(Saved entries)

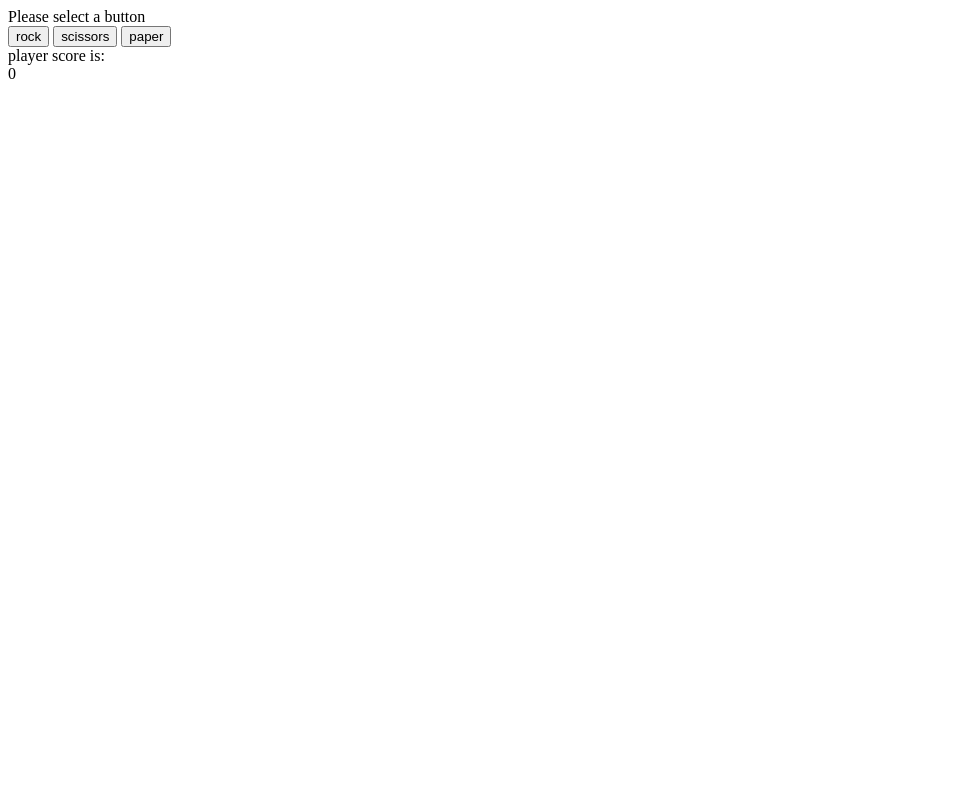
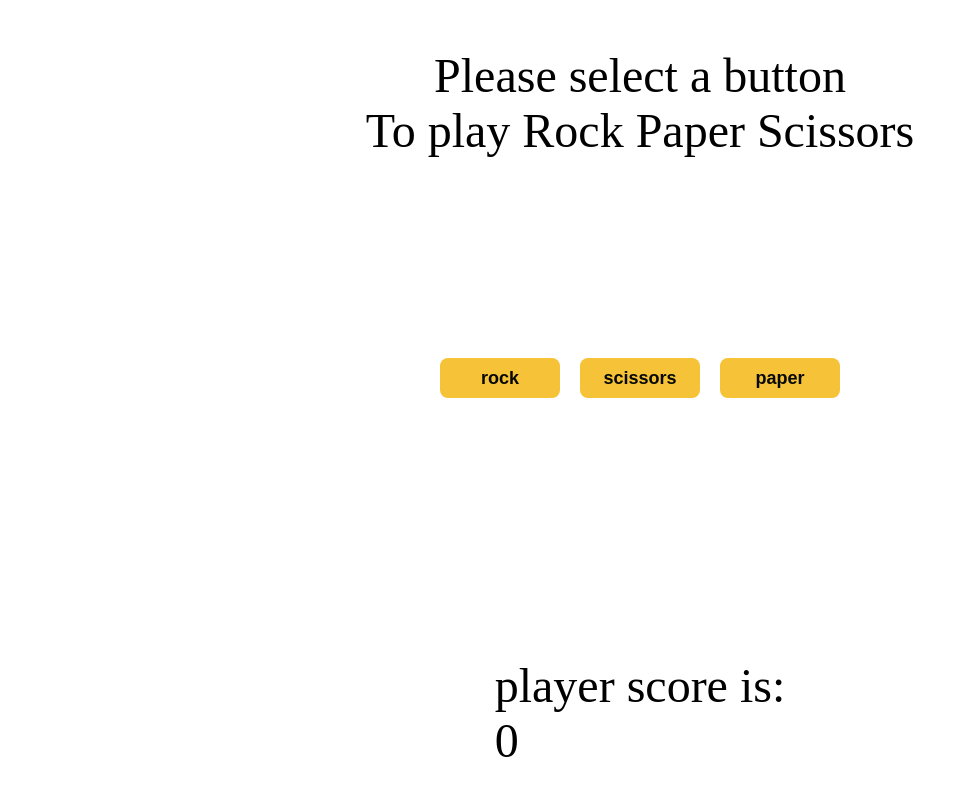
Before and after one commit to CadeLarrabee/javatests, a plain HTML site: page Rock Paper Scissors/index.html in a window 1280 px wide. Shown: the whole page, without its empty margins (0-968 px from the left). Drawn offline with Linux system fonts and the light colour scheme.

Commit message:
adding CSS

```diff
--- a/Rock Paper Scissors/index.html
+++ b/Rock Paper Scissors/index.html
@@ -2,11 +2,13 @@
 <html>
 <head>
   <meta charset="UTF-8">
+  <link rel="stylesheet" href="style.css">
   <script src="javascript.js" defer></script>
   <title>Page Title</title>
 </head>
 <body>
   <div class="tutorialText">Please select a button</div>
+  <div class="tutorialText">To play Rock Paper Scissors</div>
   <div class="playerButtons">
     <button class = "rock">rock</button>
     <button class = "scissors">scissors</button>
@@ -14,7 +16,7 @@
   </div>
   <div class = "playerActions"></div>
   <div class = "playerScoreWrapper">player score is:
-  <div class = "playerScore"></div>
-</div>
+    <div class = "playerScore"></div>
+  </div>
 </body>
 </html>
--- /dev/null
+++ b/Rock Paper Scissors/style.css
@@ -0,0 +1,33 @@
+body{
+  display:flex;
+  flex-direction:column;
+  align-items:center;
+  justify-content:center;
+  min-height:100vh;
+}
+
+.tutorialText, .playerScore, .playerScoreWrapper, .playerActions{
+  font-size:48px;
+}
+
+.playerButtons{
+  font-size:48px;
+  height: 100px;
+  width: 400px;
+  padding:200px;
+  display:flex;
+  justify-content:space-between;
+}
+
+.rock,.scissors,.paper{
+  background-color:#f6c338;
+  color:#070906;
+  border-radius: 8px;
+  border-style: solid;
+  border-color: #070906;
+  height:40px;
+  width:120px;
+  font-size:18px;
+  font-weight: bold;
+  border: none;
+}
```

*Instructions for the task:* Give back every record above word for word; the pictures have no place in it.

*Result:*
Before and after one commit to CadeLarrabee/javatests, a plain HTML site: page Rock Paper Scissors/index.html in a window 1280 px wide. Shown: the whole page, without its empty margins (0-968 px from the left). Drawn offline with Linux system fonts and the light colour scheme.

Commit message:
adding CSS

```diff
--- a/Rock Paper Scissors/index.html
+++ b/Rock Paper Scissors/index.html
@@ -2,11 +2,13 @@
 <html>
 <head>
   <meta charset="UTF-8">
+  <link rel="stylesheet" href="style.css">
   <script src="javascript.js" defer></script>
   <title>Page Title</title>
 </head>
 <body>
   <div class="tutorialText">Please select a button</div>
+  <div class="tutorialText">To play Rock Paper Scissors</div>
   <div class="playerButtons">
     <button class = "rock">rock</button>
     <button class = "scissors">scissors</button>
@@ -14,7 +16,7 @@
   </div>
   <div class = "playerActions"></div>
   <div class = "playerScoreWrapper">player score is:
-  <div class = "playerScore"></div>
-</div>
+    <div class = "playerScore"></div>
+  </div>
 </body>
 </html>
--- /dev/null
+++ b/Rock Paper Scissors/style.css
@@ -0,0 +1,33 @@
+body{
+  display:flex;
+  flex-direction:column;
+  align-items:center;
+  justify-content:center;
+  min-height:100vh;
+}
+
+.tutorialText, .playerScore, .playerScoreWrapper, .playerActions{
+  font-size:48px;
+}
+
+.playerButtons{
+  font-size:48px;
+  height: 100px;
+  width: 400px;
+  padding:200px;
+  display:flex;
+  justify-content:space-between;
+}
+
+.rock,.scissors,.paper{
+  background-color:#f6c338;
+  color:#070906;
+  border-radius: 8px;
+  border-style: solid;
+  border-color: #070906;
+  height:40px;
+  width:120px;
+  font-size:18px;
+  font-weight: bold;
+  border: none;
+}
```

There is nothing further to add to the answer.